It's a tough job market all over the country. The non-clinical sector of health care has been hit harder than the clinical sector. After all, we'll always have sick patients who need medical care. Hospitals will always need workers.
Corporate jobs have disappeared as companies have merged and reorganized. More non-clinical jobs have been lost as companies close and shut their doors. Unemployment is rising and even seasoned executives are being laid off. Sometimes you may see several jobs being consolidated into a single job. Current employees are being asked to reapply for their existing positions.
There's no doubt that the clinical side of health care offers more long-term job stability. However, does it offer you job satisfaction? Are you happy with your current job?
In some ways, I see 2010 as a great year for people to transition from the clinical side to the non-clinical side. You may not get a job in 2010, but you may in 2011. This type of career transition can easily take over 12 months, so it's important to maintain a stable source of income while you prepare for the career switch. Once you leave the clinical side of medicine, it can be very difficult to re-enter. There are formal re-entry programs for physicians who have been out of clinical medicine for several years, but that requires an investment of time, energy, and money. You would not want to repeat a year of residency, would you?
Dr. Joseph Kim is the founder of NonClinicalJobs.com, an independent website owned and operated by Dr. Kim. He is also the President of MCM Education, a professional medical education and publishing company that develops continuing medical education (CME) activities in joint sponsorship with medical universities, hospitals, and medical associations.

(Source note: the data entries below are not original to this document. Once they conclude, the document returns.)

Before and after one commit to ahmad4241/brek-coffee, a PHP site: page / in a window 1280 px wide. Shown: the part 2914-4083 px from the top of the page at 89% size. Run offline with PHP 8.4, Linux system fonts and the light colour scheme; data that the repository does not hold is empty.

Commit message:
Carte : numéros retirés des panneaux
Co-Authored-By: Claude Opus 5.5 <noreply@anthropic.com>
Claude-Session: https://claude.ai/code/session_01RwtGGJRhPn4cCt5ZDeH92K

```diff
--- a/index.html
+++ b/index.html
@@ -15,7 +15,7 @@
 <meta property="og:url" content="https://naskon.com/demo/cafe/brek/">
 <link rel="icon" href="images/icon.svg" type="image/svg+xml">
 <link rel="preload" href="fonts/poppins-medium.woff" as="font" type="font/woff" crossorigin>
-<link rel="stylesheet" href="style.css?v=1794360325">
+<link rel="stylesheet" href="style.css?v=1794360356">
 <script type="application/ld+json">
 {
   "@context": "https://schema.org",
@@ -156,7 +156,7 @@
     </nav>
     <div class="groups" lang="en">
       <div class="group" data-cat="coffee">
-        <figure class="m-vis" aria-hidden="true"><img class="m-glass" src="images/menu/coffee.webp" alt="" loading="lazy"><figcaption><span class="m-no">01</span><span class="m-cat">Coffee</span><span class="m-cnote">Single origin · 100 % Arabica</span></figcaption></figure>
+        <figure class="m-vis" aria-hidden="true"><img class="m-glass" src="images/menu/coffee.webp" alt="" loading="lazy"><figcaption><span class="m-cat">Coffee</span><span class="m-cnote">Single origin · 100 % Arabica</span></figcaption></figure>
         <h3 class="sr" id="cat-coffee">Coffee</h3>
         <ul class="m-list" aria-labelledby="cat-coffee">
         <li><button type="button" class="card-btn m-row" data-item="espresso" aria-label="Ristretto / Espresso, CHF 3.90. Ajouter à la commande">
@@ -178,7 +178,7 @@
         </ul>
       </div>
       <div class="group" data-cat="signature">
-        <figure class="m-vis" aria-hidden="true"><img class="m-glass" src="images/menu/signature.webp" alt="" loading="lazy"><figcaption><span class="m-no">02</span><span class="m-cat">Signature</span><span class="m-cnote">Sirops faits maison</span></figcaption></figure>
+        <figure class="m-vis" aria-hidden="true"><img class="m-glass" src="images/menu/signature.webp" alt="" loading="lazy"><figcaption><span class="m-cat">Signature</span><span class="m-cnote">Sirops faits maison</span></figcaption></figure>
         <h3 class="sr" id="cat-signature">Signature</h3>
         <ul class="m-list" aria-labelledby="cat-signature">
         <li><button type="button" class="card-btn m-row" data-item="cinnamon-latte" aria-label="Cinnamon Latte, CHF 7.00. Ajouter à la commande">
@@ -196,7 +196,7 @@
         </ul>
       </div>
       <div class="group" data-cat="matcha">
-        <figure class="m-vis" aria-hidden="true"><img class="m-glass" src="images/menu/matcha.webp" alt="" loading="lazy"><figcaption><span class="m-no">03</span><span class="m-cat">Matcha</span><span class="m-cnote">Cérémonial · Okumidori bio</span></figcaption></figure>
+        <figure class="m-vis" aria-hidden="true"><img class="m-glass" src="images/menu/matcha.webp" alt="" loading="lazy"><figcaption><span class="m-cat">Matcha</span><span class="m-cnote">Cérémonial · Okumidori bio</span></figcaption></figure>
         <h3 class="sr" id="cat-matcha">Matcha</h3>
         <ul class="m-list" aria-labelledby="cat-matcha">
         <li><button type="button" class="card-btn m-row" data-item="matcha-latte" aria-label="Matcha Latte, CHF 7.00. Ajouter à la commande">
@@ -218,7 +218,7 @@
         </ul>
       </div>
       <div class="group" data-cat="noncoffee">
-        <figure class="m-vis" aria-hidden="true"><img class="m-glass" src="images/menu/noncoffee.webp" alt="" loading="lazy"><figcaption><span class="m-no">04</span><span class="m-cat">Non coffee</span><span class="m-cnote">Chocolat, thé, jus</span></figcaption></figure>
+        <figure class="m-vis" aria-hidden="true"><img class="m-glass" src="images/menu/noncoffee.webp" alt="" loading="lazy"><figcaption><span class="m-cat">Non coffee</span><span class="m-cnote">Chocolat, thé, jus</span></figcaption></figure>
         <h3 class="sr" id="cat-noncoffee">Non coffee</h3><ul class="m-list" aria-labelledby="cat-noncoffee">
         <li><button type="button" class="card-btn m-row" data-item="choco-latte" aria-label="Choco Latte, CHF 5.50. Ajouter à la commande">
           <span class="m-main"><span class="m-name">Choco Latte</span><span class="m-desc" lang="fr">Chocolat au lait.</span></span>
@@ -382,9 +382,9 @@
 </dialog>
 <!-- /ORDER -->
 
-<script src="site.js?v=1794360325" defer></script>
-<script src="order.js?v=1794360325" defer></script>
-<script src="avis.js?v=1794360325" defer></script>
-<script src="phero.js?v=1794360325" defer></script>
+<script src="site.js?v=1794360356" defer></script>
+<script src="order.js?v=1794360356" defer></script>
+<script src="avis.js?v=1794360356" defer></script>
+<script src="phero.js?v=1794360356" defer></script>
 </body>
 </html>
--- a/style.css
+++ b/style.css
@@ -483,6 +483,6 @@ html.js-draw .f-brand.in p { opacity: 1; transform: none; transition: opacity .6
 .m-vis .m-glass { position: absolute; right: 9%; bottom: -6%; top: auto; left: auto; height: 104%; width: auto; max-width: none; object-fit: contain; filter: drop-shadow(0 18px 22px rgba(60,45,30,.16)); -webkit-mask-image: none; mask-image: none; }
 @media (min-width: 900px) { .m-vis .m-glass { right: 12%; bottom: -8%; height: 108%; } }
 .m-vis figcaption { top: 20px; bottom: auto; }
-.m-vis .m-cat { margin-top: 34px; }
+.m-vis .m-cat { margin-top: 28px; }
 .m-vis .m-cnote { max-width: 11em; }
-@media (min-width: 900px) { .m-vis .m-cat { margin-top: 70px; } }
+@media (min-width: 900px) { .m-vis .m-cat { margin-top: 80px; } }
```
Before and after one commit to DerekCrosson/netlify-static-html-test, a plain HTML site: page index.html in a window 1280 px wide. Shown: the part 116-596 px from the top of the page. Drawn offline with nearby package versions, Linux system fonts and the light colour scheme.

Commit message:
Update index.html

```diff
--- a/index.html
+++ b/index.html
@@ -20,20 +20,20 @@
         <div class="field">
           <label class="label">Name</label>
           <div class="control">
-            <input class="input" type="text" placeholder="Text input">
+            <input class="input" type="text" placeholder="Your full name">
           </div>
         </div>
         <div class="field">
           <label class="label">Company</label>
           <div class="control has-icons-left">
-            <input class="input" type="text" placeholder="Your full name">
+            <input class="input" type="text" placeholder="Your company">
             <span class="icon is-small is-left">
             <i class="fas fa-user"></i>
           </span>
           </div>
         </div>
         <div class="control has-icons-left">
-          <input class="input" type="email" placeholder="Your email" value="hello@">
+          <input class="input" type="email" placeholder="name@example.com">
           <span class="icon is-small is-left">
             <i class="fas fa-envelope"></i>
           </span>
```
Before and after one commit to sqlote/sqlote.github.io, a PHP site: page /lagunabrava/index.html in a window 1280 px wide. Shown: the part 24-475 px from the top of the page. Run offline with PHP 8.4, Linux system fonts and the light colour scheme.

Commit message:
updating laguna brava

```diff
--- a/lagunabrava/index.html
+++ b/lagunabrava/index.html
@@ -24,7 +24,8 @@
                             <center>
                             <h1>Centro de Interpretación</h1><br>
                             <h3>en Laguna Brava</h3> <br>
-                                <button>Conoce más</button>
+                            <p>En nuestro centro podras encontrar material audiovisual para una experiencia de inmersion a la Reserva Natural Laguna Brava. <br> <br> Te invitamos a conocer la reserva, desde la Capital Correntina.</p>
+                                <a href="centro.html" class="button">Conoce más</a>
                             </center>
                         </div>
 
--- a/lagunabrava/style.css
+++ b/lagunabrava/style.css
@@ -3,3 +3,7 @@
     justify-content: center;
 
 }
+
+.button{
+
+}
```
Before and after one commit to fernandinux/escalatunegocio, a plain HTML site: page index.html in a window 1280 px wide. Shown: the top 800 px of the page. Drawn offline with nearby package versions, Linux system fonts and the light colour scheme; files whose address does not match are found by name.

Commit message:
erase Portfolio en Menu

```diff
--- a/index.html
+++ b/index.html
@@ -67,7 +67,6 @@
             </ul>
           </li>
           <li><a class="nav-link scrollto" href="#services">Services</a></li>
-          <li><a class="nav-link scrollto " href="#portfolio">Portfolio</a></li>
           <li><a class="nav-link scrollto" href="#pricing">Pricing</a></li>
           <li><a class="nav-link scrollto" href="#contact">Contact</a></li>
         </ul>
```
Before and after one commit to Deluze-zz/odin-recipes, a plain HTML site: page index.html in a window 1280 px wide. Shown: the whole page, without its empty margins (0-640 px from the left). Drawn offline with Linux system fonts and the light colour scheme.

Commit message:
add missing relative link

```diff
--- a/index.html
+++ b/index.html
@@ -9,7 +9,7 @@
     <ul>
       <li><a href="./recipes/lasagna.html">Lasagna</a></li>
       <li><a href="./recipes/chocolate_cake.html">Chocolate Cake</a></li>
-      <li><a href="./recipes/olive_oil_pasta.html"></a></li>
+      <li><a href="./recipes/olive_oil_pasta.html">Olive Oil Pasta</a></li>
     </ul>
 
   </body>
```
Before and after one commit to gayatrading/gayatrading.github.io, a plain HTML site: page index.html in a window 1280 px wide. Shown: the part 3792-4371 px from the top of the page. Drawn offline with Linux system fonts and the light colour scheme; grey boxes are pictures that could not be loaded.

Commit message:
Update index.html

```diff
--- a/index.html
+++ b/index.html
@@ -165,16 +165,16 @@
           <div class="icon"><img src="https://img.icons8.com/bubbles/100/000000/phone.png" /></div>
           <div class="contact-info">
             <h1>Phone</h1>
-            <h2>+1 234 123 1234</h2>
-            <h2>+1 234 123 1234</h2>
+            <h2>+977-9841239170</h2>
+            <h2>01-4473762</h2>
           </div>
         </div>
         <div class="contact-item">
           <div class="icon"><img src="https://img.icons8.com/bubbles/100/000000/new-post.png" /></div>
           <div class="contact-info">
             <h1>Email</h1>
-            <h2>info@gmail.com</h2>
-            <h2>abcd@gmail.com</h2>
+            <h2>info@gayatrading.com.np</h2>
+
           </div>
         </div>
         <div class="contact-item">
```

Dr. Kim is a digital entrepreneur and technologist who has a passion for health information technology, mobile health, and social media. He frequently speaks at conferences about non-clinical careers for physicians, continuing medical education, mobile health technology, and social media in medicine. Dr. Kim holds a bachelor of science in engineering from the Massachusetts Institute of Technology, a doctorate of medicine from the University of Arkansas College of Medicine, and a master of public health from the University of Massachusetts Amherst School of Public Health.